I say all of this with a bit of reflection. It was the other Sunday evening when I accompanied my poor husband, who owns a small business in our community and who has spent his entire life in retail, as he went to check his store—just as he does each Sunday evening, the only day the business is thankfully closed.
As we made our way back to his truck, having completed the week’s deposit, in the darkened nearly empty parking lot, we couldn’t help but notice a small bevy of vehicles parked just outside of Bath and Body Works. It was well after store hours as all the other businesses were dark and shuttered for the night. There were a dozen or so employees busily decorating the store for, what else, Christmas. It was November 3rd.
My husband let out a long heavy sigh. “I can never remember a single Christmas or Thanksgiving that I have ever really enjoyed” he sadly lamented. I’ve been married to him now going on 31 years— I know this. He is 64 years old and from the earliest time of memory he has spent the “holidays” wrapped up in his family’s business giving way now to his own business. It is indeed a love / hate relationship which sees owners and employees moving momentum from one holiday to the next, riding the perpetual holiday wave as it were.
The hours, the time, the energy, the demands, year after year, have grown exponentially. Way back when, back in a vastly different time in this country, businesses closed at noon on both Wednesdays and Saturdays with all businesses being closed on Sunday. Slowly that has all changed. Businesses, if they expect to stay competitive or just viable are open 7 days a week at least 12 hours a day. Add to those hours during the Holidays.

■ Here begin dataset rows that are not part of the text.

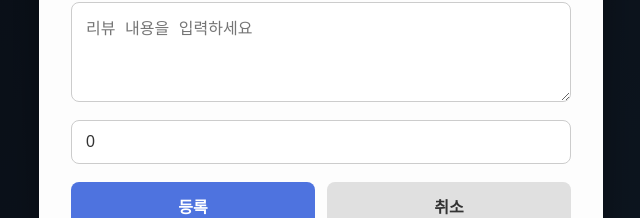
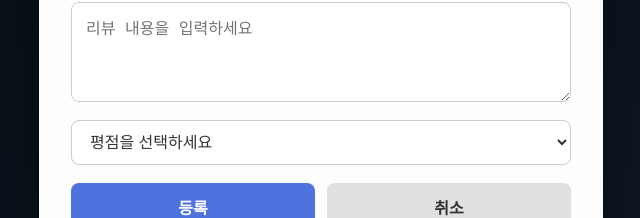
Before and after one commit to sejkim2/opensw_project, a React (Create React App) app in the folder requirements/frontend/: page /review in a window 1280 px wide. Both pictures are taken after a click on the button "✍ 리뷰 작성하기". Shown: the part 342-560 px from the top of the page, without its empty margins (319-959 px from the left). Built offline with nearby package versions, Linux system fonts and the light colour scheme.

Commit message:
feature: 리뷰 등록 기능 구현(더미데이터)

```diff
--- a/requirements/frontend/src/pages/ReviewPage.jsx
+++ b/requirements/frontend/src/pages/ReviewPage.jsx
@@ -1,34 +1,41 @@
 import React, { useEffect, useState } from "react";
 import './ReviewPage.css';
 
-const ReviewPage = ({ userId }) => {
+const ReviewPage = ({ userId: propUserId }) => {
     const [movies, setMovies] = useState([]);
     const [selectedMovieId, setSelectedMovieId] = useState("");
     const [content, setContent] = useState("");
-    const [rating, setRating] = useState(0);
+    const [rating, setRating] = useState("");
     const [showModal, setShowModal] = useState(false);
 
+    // ✅ userId 설정: props → localStorage
+    const storedUser = JSON.parse(localStorage.getItem("user"));
+    const userId = propUserId || storedUser?.id;
+
+    // ✅ 더미 영화 데이터
     useEffect(() => {
-        // 백엔드 API가 없으므로 임시 하드코딩
-        setMovies([
-            { id: 1, title: "Interstellar" },
-            { id: 2, title: "Inception" },
-            { id: 3, title: "La La Land" },
-        ]);
+        const dummyMovies = [
+            { id: 1, title: "인셉션" },
+            { id: 2, title: "인터스텔라" },
+            { id: 3, title: "라라랜드" },
+        ];
+        setMovies(dummyMovies);
     }, []);
 
     const handleSubmit = async () => {
-        if (!selectedMovieId || !content || rating < 0 || rating > 5) {
+        if (!userId || !selectedMovieId || !content.trim() || rating === "") {
             alert("모든 정보를 정확히 입력하세요!");
             return;
         }
 
         const review = {
-            userId: userId,
+            userId: Number(userId),
             movieId: Number(selectedMovieId),
-            content: content,
+            content: content.trim(),
             rating: parseFloat(rating),
         };
+
+        console.log("📤 등록 요청 데이터:", review);
 
         try {
             const res = await fetch("/api/reviews", {
@@ -39,21 +46,23 @@ const ReviewPage = ({ userId }) => {
                 body: JSON.stringify(review),
             });
 
+            const result = await res.json();
+            console.log("📥 응답 상태코드:", res.status, "📥 응답 내용:", result);
+
             if (res.status === 201) {
                 alert("리뷰가 등록되었습니다!");
                 setContent("");
-                setRating(0);
+                setRating("");
                 setSelectedMovieId("");
                 setShowModal(false);
             } else if (res.status === 409) {
-                const error = await res.json();
-                alert(`리뷰 등록 실패: ${error.message}`);
+                alert(`리뷰 등록 실패: ${result.message}`);
             } else {
-                const error = await res.json();
-                alert(`리뷰 등록 실패: ${error.message}`);
+                alert(`리뷰 등록 실패: ${result.message}`);
             }
         } catch (err) {
             console.error("리뷰 등록 중 오류:", err);
+            alert("서버 오류로 리뷰 등록에 실패했습니다.");
         }
     };
 
@@ -71,33 +80,43 @@ const ReviewPage = ({ userId }) => {
                     <div className="modal-review" onClick={(e) => e.stopPropagation()}>
                         <h3>✍ 리뷰 작성</h3>
 
-                        <select className="form-field"
+                        <select
+                            className="form-field"
                             value={selectedMovieId}
                             onChange={(e) => setSelectedMovieId(e.target.value)}
                         >
                             <option value="">영화를 선택하세요</option>
-                            {movies.map((movie) => (
-                                <option key={movie.id} value={movie.id}>
-                                    {movie.title}
-                                </option>
-                            ))}
+                            {Array.isArray(movies) &&
+                                movies.map((movie) => (
+                                    <option key={movie.id} value={movie.id}>
+                                        {movie.title}
+                                    </option>
+                                ))}
                         </select>
 
-                        <textarea className="form-field"
+                        <textarea
+                            className="form-field"
                             placeholder="리뷰 내용을 입력하세요"
                             value={content}
                             onChange={(e) => setContent(e.target.value)}
                         />
 
-                        <input className="form-field"
-                            type="number"
-                            placeholder="평점 (0.0 ~ 5.0)"
+                        {/* ✅ 0.5 단위 평점 선택 */}
+                        <select
+                            className="form-field"
                             value={rating}
                             onChange={(e) => setRating(e.target.value)}
-                            step="0.1"
-                            min="0"
-                            max="5"
-                        />
+                        >
+                            <option value="">평점을 선택하세요</option>
+                            {[...Array(11)].map((_, i) => {
+                                const value = (i * 0.5).toFixed(1);
+                                return (
+                                    <option key={value} value={value}>
+                                        {value}
+                                    </option>
+                                );
+                            })}
+                        </select>
 
                         <div className="button-group">
                             <button onClick={handleSubmit} className="submit-btn">등록</button>
```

Black Friday does not signal Christmas, a time of our Holy anticipation, that of the Advent leading to the birth of a Savior, but rather it is the marking of a feeding frenzy. A need to feed an unquenchable thirst and hunger of and for consumerism which gives way to our obsession with materialism. It has nothing to do with what Christmas, or even Hanukkah, is actually all about but rather it has everything to do with our economy and the need to feed it.
My daughter-n-law “to be” lamented this morning that her cherished pumpkin lattes from Dunkin Doughnuts are on the last call list as they are making way for the Christmas flavors. It is November 5th. I thought Pumpkins and Spice were the sights and scents of November… as in Thanksgiving, as in the end of the month, not the beginning of the month. Weren’t we just trick or treating last week?
A dear friend of mine in Florence, Italy, whose family has had a business in that most magical and historical city for almost 150 years, was recently lamenting that the Ministry of Commerce and the governing officials there in the city of Florence are pressuring all businesses to stay open 7 days a week, 365 days a year and to forego the siesta hours of closing for lunch. An entrenched way of life and of a culture being told to change to meet the growing and insatiable appetites of a hungry consumer driven populace.
I just wish things were different. I wish we could all just slow down, savoring the time and seasons of our lives..relishing life rather than the empty things that we hope to gobble up in order to fill it all full…
Just like Pooh in today’s quote–the eating of honey is really wonderful but it’s the time, the magical time, leading up to the actual eating that seems even more sweet… Here is to the sweet anticipation to all of those magical moments in your life. . .make time to enjoy every moment.